Many of your poems don’t necessarily deal solely with pop culture, but there are references to pop culture throughout your work. Often I think that leads people to categorize you as a “funny” poet. What do you think of that term, and how do you find pop culture playing a part in your poems?

I don’t mind the categorization, though I’d like to think my idiom isn’t limited to only funny. I wonder if the categorization would cause people to dismiss me too readily. At the same time, though, just being categorized and readily dismissed at all is an amazing feeling.

In general, I think funny can be a complicated distinction. It’s subjective and oftentimes particular to only one culture. I really try not to think about it too much and do my best to let what’s inside me tumble out and let others react however they see fit. If someone finds it funny, that’s great, and if someone finds it sad, that’s great too.

I don’t think pop culture and funny necessarily go together, but I do find certain elements of pop culture playing a role in what I write, and humor is probably my favorite genre to watch or read, so those interests tend to merge in my head and influence how I’m thinking, how I’m writing, and how I’m thinking about writing. There’s really no easy way to explain how I think they find their way into my poems, though, because there are so many different routes they can take. When I was younger, I intentionally tried to put different pop culture elements into what I was writing. I’d experience something and think, I have to write this into a poem. It was especially fun to do when I was writing list poems. Now, things just work their way in more naturally. That’s more indicative of the evolution of my writing process, though. I never sit down and think, I’m going to write this into a poem. It either happens or it doesn’t.

What influences have the publication of both books had on your subsequent writing? And are any new books or other projects on the horizon?

More than anything, I think I’m writing with confidence and a rejuvenated love for writing again. Right now I’m just writing a lot of poems, many of which will probably make it into another manuscript.

Do you have any additional advice for poets sending out their first books to contests and open reading periods?

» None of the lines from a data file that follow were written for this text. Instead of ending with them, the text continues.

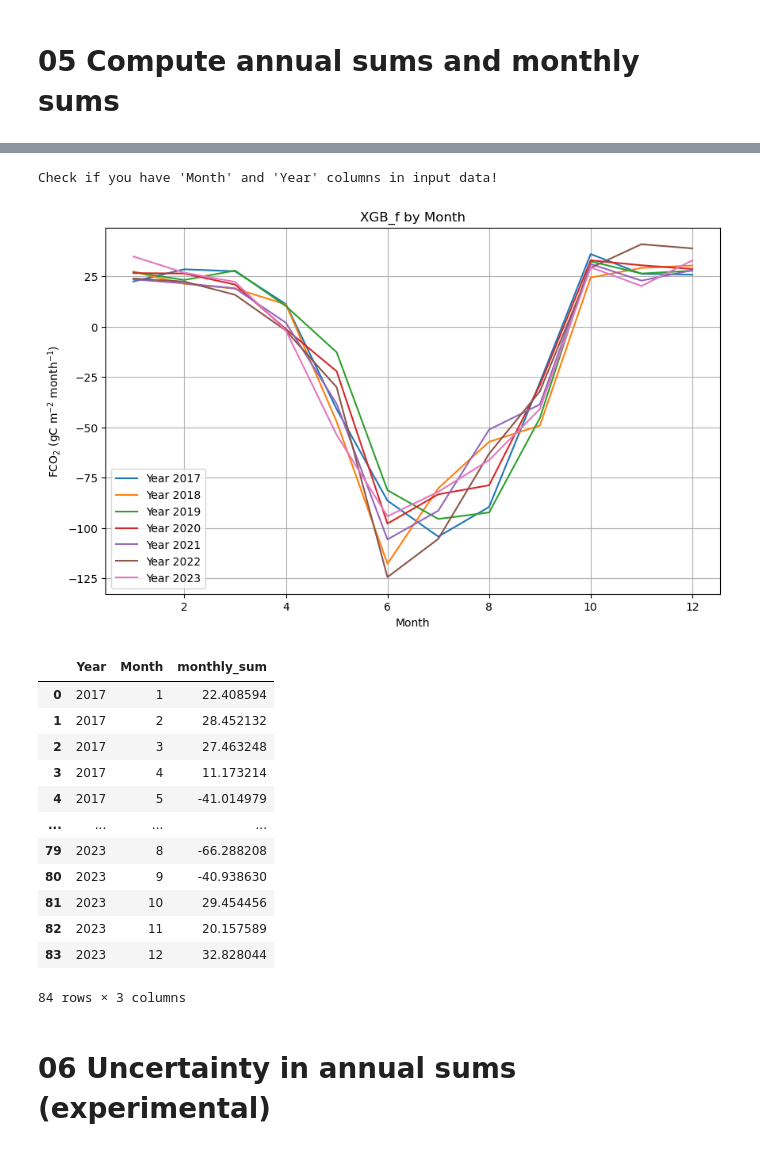
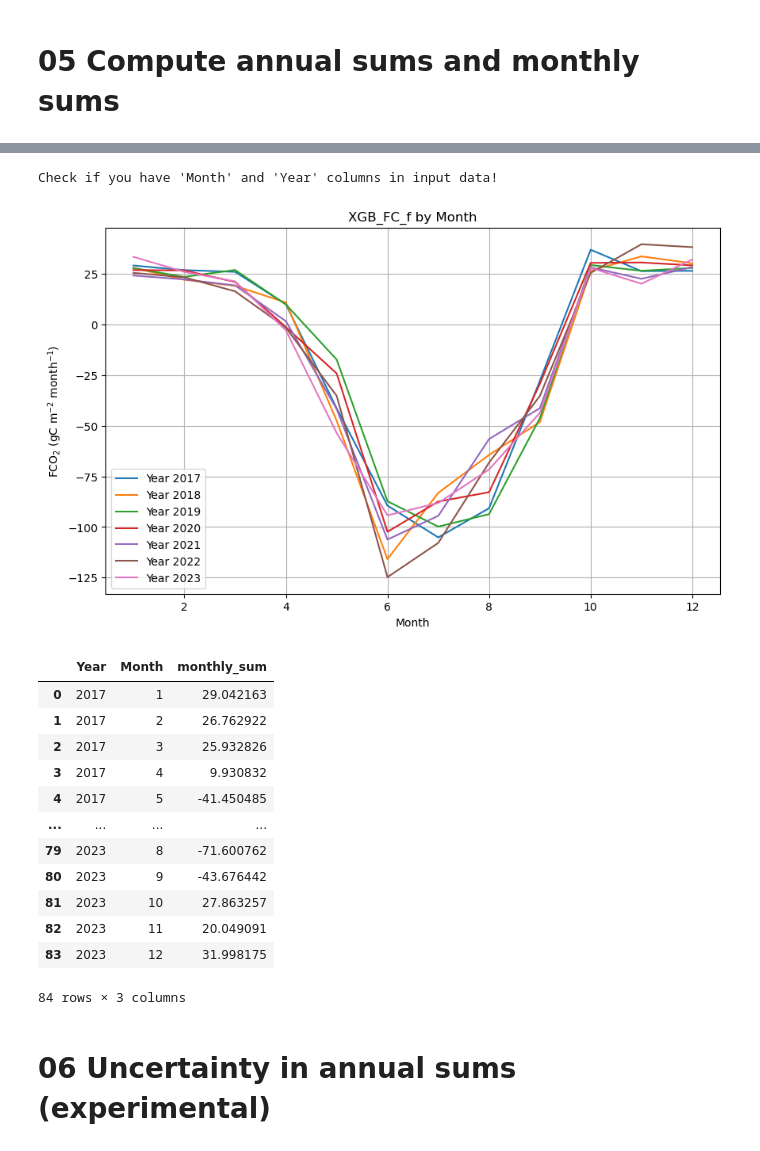
Before and after one commit to YujieLiu666/NEON_gapfill_test, a Jupyter notebook: workflow_XGB.ipynb, the cells around one changed output, grey strips where cells are left out. Cells and saved outputs as stored; diff of their text form; code cells hidden in the pictures.

```diff
--- a/workflow_XGB.ipynb
+++ b/workflow_XGB.ipynb
@@ -57,6 +55,6 @@ Fitting 10 folds for each of 4320 candidates, totalling 43200 fits
 # %%
 # load the model after hyperparameter tuning
-model_path = (model_dir ) / "XGB_model.pkl"
+model_path = model_dir / f"XGB_model_{y_col}.pkl"
 with open(model_path, 'rb') as f:
     reg = pkl.load(f)
 reg
@@ -132,20 +131,20 @@ cal_FC_annual_sum(df_pred_FC, "XGB_f", 2017, 2023, site_data_dir, plot = True)
 # %%
-cal_FC_monthly_sum(df_pred_FC, "XGB_f", 2017, 2023, site_data_dir)
+cal_FC_monthly_sum(df_pred_FC, "XGB_FC_f", 2017, 2023, site_data_dir)
 # %% [output]
 Check if you have 'Month' and 'Year' columns in input data!
-[figure, old version]
+[figure, new version]
 |  | Year | Month | monthly_sum |
-| 0 | 2017 | 1 | 22.408594 |
-| 1 | 2017 | 2 | 28.452132 |
-| 2 | 2017 | 3 | 27.463248 |
-| 3 | 2017 | 4 | 11.173214 |
-| 4 | 2017 | 5 | -41.014979 |
+| 0 | 2017 | 1 | 29.042163 |
+| 1 | 2017 | 2 | 26.762922 |
+| 2 | 2017 | 3 | 25.932826 |
+| 3 | 2017 | 4 | 9.930832 |
+| 4 | 2017 | 5 | -41.450485 |
 | ... | ... | ... | ... |
-| 79 | 2023 | 8 | -66.288208 |
-| 80 | 2023 | 9 | -40.938630 |
-| 81 | 2023 | 10 | 29.454456 |
-| 82 | 2023 | 11 | 20.157589 |
-| 83 | 2023 | 12 | 32.828044 |
+| 79 | 2023 | 8 | -71.600762 |
+| 80 | 2023 | 9 | -43.676442 |
+| 81 | 2023 | 10 | 27.863257 |
+| 82 | 2023 | 11 | 20.049091 |
+| 83 | 2023 | 12 | 31.998175 |
 84 rows × 3 columns
 # %% [markdown]
 # 06 Uncertainty in annual sums (experimental)
```
Also changed, not shown: parts of 8 cells of this notebook, 5 other files.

Mostly just don’t give up, no matter how bleak things might seem. Sooner or later, you’ll find a way to turn this experience into something positive for you, either through book publication or something better. I mean, I guess I just want you to know that you shouldn’t lose hope that something meaningful will emerge from your experience.

Do you believe that poetry can create change in the world?

I do believe it’s possible, but I also believe other outlets like volunteering, writing fiction, non-fiction, filmmaking, traveling or playing music are creating more change than poetry right now. I wonder if, in the US, poetry will someday have a larger readership. It would be nice. I’m not sure how it’d ever come about though.

Jason Bredle is the author of Pain Fantasy, from Red Morning Press, Standing in Line for the Beast, winner of the 2006 News Issues Poetry Prize, and A Twelve Step Guide, winner of the 2004 New Michigan Press chapbook contest. He lives in Chicago.